The French had only begun to appreciate a good crust on bread at the end of the seventeenth century. Now it was so established quality that one series of tests determined the ratio of crust to crumb on different popular kinds of bread. Most now contained from a quarter to a third crust; the smallest jockos (much like short baguettes) were almost half crust.

change in taste had a linguistic impact as the word croustillant (literally, “crusty”, but with far more sensual connotations in French) became common, applied not only to baked goods, but naughty stories and pretty women.

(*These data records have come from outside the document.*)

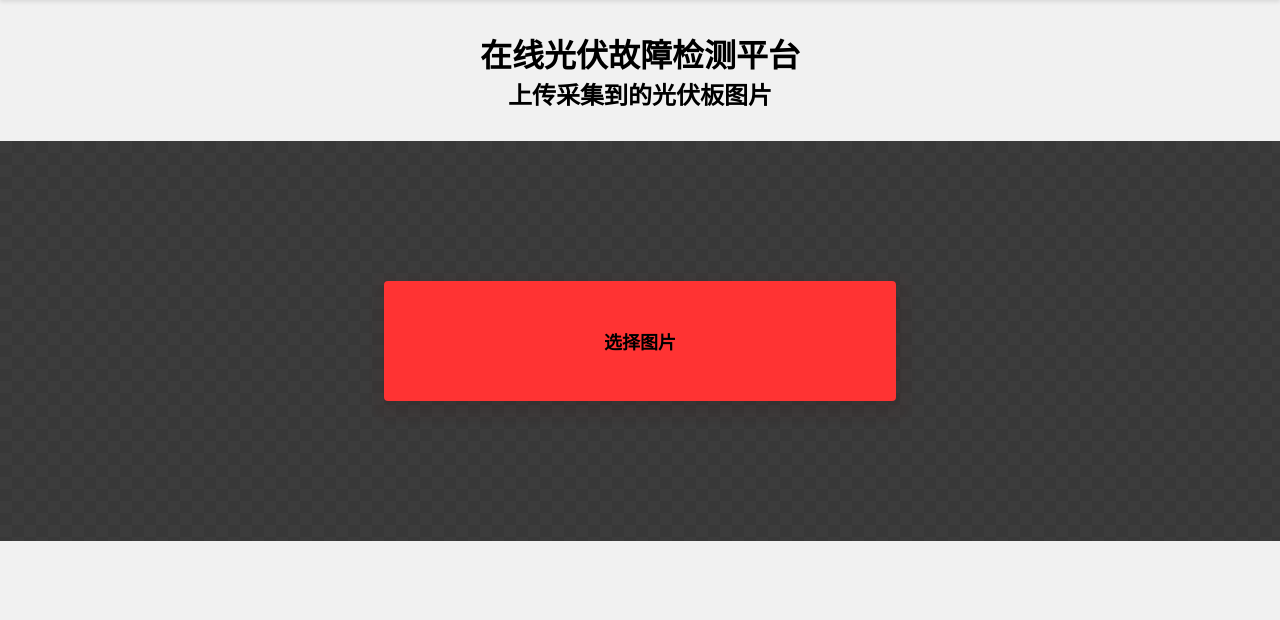
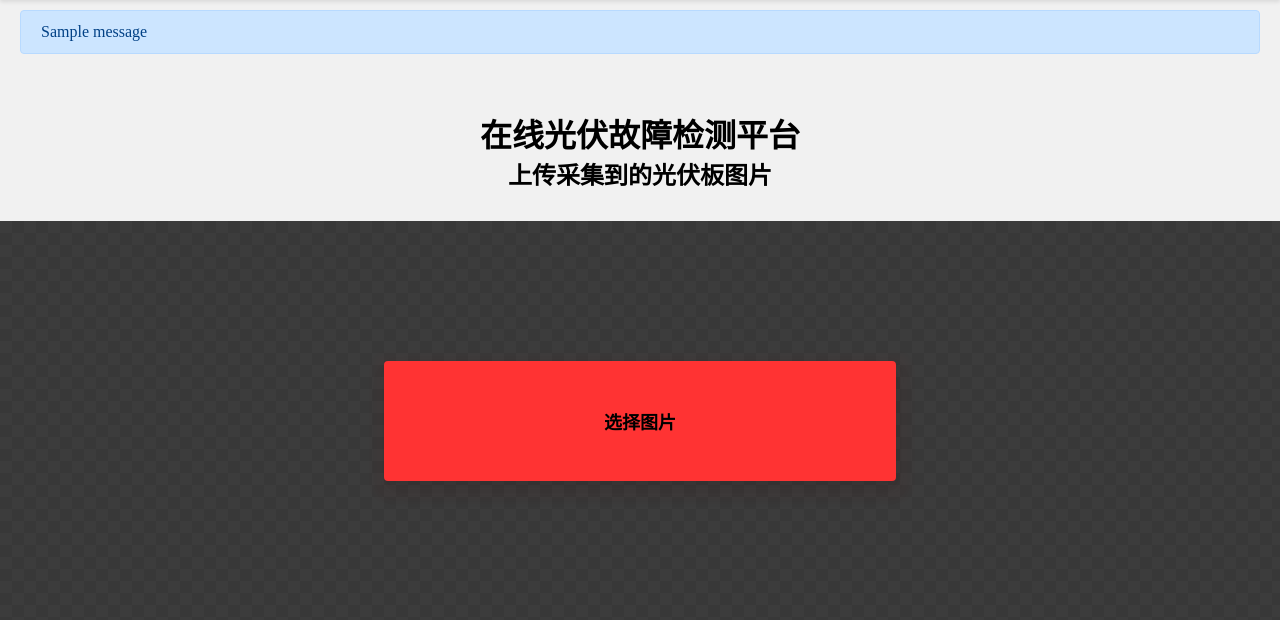
Before and after one commit to gaotianchi/showimages, a Flask app: page / in a window 1280 px wide. Shown: the part 70-690 px from the top of the page. Before the commit the page ends 611 px from the top, so only its background shows below. Run offline with Flask 3, Linux system fonts and the light colour scheme; one stand-in notice (Sample message) is shown; data that the repository does not hold is empty.

Commit message:
feat: 添加 flash 功能

```diff
--- a/showimages/static/css/base.css
+++ b/showimages/static/css/base.css
@@ -29,3 +29,18 @@ span {
     font-size: 18px;
     font-weight: bold;
 }
+
+#flash-message {
+    padding: 10px 20px;
+}
+
+.alert {
+    position: relative;
+    padding: 0.75rem 1.25rem;
+    margin-bottom: 1rem;
+    border: 1px solid transparent;
+    border-radius: 0.25rem;
+    color: #004085;
+    background-color: #cce5ff;
+    border-color: #b8daff;
+  }
--- a/showimages/templates/base.html
+++ b/showimages/templates/base.html
@@ -1,5 +1,6 @@
 <!DOCTYPE html>
 <html lang="en">
+
 <head>
     <meta charset="UTF-8">
     <meta http-equiv="X-UA-Compatible" content="IE=edge">
@@ -13,11 +14,16 @@
 
     {% endblock link %}
 </head>
+
 <body>
     {% block header %}
 
     {% endblock header %}
-
+    <div id="flash-message">
+        {% for message in get_flashed_messages() %}
+        <div class="alert">{{ message }}</div>
+        {% endfor %}
+    </div>
     {% block main %}
 
     {% endblock main %}
@@ -27,4 +33,5 @@
     {% endblock script %}
 
 </body>
+
 </html>
```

As this century ended, varied changes had brought Parisian bread much closer to today’s. Slashes became standard on many loaves. Yeast was no longer the impure side product of brewing beer, but a separate pure product as it is today. Roller mills became standard and substantially transformed French flour. The pouliche/poolish fermentation method, still used today, first appeared. If the word baguette was not yet applied to a bread, breads very much like baguettes were already common. The croissant was solidly adopted as a French roll, despite its Austrian origin, and the Viennese technique of using steam in ovens had become standard in Paris. Strikingly long loaves, though forgotten today, had become and would remain a part of the Parisian landscape. Overall, the idea of a bakery as a handsome space with a wide variety of offerings was established even if the luxurious elegance inspired by Viennese bakeries would become less common going forward.